The process that the swimmer goes through to get there will be unique to the individual. Achieve Greater Self-Confidence Success breeds confidence. When athletes are able to see and feel past and future successes as part of their mental preparation, confidence is not far behind.
Imaging a successful upcoming race is the dress rehearsal to the real deal. Gain Greater Control of Mental Energy Swimmers need to manage mental energy so that they are neither too flat nor too amped up before racing.
The goal is to get into that ideal state.
How to Prepare for a Swim Meet
During preparation, athletes may listen to certain songs to increase energy and put them into the proper racing state. Alternatively, they may visualize a relaxing scene to slow their hurrying thoughts. Such strategies can be a purposeful part of a mental routine to manage mental energy.
Give More Effective Focus A mental preparation routine can help swimmers focus on important aspects of their performance.
Technical cues "explode off the blocks" or "hold your streamline" or images "torpedo" can be integrated into preparation to direct attention where it needs to be as opposed to having the focus on unproductive or negative things. Provide Comfort in Structure A mental routine can be a security blanket, something to turn to in the stressful moments leading up to the competition. Swimmers can use their mental routine to bring consistency to their preparation and performance, whether they are swimming in a dual meet or at Olympic Trials.
To some degree, a mental preparation routine can take the environment out of the performance. Engage the Mind The mind is a valuable commodity.
When purposefully recruited and engaged, the athlete has the additional support of positive emotions, feelings, and thoughts. Athletes should make wise use of all the resources at their disposal as they prepare for competition. Coaches can do certain things to help their swimmers develop and strengthen effective prerace routines.
Race day preparation
Coaches should talk to their swimmers about what mental preparation is and why they should have a mental plan. Coaches need to define some of the key components that make up a mental plan, such as imagery, goal setting, self-talk, concentration, and energy management, and explain that there is no right or wrong way to create a mental plan.
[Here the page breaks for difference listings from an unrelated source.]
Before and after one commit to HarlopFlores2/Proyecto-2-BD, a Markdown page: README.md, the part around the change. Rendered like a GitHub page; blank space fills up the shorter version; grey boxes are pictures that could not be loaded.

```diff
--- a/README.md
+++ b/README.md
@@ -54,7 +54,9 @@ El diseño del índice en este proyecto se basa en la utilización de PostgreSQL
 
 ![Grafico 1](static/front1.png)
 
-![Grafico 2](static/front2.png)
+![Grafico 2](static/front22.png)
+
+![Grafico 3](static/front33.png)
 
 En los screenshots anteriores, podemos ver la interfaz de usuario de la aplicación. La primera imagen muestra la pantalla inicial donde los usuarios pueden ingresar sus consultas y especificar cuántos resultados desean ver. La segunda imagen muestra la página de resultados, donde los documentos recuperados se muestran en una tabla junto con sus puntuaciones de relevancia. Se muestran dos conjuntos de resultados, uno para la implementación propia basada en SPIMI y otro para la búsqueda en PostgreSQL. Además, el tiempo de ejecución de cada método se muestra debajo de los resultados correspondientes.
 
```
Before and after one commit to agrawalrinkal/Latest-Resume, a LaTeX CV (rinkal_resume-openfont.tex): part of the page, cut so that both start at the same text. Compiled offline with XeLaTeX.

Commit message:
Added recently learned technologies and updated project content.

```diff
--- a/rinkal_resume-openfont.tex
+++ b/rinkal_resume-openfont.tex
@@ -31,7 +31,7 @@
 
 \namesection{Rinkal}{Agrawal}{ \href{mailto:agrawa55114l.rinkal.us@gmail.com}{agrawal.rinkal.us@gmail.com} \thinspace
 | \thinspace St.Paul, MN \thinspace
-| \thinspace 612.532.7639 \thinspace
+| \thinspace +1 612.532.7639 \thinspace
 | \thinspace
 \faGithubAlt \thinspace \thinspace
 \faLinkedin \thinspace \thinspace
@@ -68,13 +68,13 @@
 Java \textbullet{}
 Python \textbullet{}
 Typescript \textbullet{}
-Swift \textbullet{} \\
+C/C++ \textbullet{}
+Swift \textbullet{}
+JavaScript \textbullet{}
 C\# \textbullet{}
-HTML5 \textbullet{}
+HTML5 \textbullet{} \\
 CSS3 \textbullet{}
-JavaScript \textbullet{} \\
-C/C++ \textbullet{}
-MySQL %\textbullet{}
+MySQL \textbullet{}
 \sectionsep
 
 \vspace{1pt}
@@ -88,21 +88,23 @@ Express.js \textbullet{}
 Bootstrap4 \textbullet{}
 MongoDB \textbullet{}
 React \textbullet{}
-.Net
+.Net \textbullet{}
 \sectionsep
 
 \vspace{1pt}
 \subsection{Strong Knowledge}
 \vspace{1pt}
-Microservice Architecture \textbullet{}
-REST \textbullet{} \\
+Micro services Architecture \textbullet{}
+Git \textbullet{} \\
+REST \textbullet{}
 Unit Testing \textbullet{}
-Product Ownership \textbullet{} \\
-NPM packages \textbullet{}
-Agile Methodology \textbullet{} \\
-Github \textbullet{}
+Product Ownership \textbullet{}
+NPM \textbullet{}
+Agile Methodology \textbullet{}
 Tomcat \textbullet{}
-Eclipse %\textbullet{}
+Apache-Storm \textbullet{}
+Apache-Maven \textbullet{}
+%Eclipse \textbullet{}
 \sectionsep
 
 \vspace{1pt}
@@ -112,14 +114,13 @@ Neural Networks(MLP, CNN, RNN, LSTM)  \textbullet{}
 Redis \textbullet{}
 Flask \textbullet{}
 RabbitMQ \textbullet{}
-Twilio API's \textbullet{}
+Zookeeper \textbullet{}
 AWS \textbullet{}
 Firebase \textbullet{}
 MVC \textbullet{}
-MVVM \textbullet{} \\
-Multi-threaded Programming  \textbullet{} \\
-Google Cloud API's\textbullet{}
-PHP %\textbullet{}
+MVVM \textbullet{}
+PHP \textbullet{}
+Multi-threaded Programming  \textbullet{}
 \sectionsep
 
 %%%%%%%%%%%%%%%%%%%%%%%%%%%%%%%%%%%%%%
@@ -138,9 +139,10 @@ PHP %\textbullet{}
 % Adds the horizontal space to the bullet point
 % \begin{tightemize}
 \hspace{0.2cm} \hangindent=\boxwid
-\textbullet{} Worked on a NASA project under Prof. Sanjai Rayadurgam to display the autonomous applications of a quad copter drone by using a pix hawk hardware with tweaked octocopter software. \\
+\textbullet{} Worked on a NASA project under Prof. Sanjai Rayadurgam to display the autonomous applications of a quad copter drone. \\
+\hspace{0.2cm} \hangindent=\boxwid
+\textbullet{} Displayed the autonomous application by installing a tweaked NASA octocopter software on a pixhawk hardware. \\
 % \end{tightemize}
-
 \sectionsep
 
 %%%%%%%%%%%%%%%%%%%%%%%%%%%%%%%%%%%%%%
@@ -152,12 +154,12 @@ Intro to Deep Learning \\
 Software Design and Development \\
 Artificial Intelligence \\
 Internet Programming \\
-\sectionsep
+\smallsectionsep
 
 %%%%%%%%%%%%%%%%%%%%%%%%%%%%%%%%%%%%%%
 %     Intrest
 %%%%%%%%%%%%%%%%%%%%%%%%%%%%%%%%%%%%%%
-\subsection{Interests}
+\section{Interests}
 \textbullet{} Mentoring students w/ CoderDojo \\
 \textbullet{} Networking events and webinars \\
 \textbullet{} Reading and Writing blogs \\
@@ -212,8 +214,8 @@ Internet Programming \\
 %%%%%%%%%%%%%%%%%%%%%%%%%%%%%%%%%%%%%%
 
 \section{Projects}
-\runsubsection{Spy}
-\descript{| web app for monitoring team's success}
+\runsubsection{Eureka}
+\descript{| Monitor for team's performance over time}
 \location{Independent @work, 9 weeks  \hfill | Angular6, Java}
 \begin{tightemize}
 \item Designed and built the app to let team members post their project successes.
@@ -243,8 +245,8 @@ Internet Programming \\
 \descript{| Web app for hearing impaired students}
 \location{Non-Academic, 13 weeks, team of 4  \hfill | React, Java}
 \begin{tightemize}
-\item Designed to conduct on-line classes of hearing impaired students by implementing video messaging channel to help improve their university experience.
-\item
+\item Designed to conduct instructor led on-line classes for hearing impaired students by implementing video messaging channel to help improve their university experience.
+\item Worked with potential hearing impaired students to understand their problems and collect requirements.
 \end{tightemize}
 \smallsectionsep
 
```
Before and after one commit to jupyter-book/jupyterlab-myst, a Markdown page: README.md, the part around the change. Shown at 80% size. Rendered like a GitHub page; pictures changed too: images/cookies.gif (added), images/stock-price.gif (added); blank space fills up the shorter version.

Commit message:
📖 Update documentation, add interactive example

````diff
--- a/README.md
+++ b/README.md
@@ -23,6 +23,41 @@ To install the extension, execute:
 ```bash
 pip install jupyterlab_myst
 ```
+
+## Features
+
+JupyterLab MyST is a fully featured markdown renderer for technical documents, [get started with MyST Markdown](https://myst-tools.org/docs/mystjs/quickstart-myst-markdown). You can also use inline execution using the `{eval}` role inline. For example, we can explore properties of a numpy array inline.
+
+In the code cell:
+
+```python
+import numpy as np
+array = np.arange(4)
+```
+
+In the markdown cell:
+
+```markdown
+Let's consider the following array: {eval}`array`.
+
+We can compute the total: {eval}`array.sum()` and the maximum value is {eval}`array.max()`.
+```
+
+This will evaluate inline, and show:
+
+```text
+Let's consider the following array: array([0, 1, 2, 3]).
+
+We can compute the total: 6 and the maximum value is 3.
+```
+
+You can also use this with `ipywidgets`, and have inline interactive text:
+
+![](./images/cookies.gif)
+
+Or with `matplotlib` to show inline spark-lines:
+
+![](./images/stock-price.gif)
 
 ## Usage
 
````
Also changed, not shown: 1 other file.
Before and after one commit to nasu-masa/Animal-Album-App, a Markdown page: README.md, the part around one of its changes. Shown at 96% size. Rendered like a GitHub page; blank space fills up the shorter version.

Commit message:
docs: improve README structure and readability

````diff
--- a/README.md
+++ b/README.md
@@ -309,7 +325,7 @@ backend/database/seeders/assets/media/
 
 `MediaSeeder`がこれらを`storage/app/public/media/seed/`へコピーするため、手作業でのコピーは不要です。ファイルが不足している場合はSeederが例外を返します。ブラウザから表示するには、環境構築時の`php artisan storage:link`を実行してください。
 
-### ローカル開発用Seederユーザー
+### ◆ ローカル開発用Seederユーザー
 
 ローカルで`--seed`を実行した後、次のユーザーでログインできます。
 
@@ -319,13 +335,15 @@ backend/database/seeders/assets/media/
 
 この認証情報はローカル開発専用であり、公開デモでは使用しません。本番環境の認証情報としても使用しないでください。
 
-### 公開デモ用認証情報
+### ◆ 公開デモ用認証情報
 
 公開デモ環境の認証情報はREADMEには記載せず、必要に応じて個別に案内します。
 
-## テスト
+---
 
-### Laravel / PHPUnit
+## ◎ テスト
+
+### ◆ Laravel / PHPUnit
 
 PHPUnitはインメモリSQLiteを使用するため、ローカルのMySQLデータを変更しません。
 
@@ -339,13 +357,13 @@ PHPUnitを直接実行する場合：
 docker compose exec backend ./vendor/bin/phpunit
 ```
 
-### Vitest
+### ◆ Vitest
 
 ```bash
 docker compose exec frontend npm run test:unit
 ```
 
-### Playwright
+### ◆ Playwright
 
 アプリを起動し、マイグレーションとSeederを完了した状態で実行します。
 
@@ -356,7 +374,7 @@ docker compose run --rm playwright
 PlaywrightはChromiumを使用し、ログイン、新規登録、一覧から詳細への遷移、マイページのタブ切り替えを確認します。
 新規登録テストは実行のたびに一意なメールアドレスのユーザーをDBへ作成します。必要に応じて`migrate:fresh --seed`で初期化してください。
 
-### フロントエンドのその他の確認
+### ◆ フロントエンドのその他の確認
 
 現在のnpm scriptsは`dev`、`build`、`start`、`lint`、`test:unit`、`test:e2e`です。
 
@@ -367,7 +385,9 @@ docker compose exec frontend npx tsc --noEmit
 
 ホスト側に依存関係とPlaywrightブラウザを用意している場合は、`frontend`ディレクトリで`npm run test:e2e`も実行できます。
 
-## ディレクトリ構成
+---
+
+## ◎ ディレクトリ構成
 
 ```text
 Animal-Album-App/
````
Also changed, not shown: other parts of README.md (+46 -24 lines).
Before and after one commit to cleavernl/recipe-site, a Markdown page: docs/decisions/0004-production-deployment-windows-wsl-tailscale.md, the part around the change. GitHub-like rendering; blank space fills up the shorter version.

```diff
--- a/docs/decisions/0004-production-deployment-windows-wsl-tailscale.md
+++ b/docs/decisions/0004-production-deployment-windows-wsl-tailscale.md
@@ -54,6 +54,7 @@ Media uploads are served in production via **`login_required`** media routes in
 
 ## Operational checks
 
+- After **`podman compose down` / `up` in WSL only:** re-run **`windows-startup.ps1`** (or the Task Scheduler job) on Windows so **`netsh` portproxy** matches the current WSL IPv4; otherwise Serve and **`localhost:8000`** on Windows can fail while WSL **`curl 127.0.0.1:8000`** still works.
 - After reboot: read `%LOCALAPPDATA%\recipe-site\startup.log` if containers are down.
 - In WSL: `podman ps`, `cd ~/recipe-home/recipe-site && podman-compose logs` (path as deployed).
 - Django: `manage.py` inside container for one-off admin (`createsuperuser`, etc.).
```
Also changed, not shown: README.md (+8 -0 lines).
Each swimmer will have a personal, unique mental plan. Next, the coach should have the swimmers reflect on past performances to begin to understand how they feel when they perform well and what they need to do to ensure good performances. No expectations, no chance of being disappointed, am I right?
Revisit your dream goals and see where the upcoming meet fits in the long term plan. Go into the meet with a clear outline of what you hope to accomplish, whether it is time, stroke rate, splits, and so on.
How to Prepare for a Swim Meet (with Pictures) - wikiHow
Repetition and volume are important, but fairly useless unless you are executing with proper form. With lowered yardage heading into the big meet there will be a greater emphasis on developing speed and power; sharpening the blade, so to speak. Envision yourself swimming successfully especially in the face of adversity. Phelps was a monster at this; he visualized his races up-and-down, imagining all sorts of scenarios, so that inevitably when something did go wrong his goggles filled up in the m butterfly at the Beijing Gameshe was able to remain calm and collected.
Here are some sample scenarios to give you some ideas: The warm-up pool is overflowing. You are late to the meet. And of course, your bathing suit either rips a la Berkeley Dreamboat, aka Nathan Adrianor worse.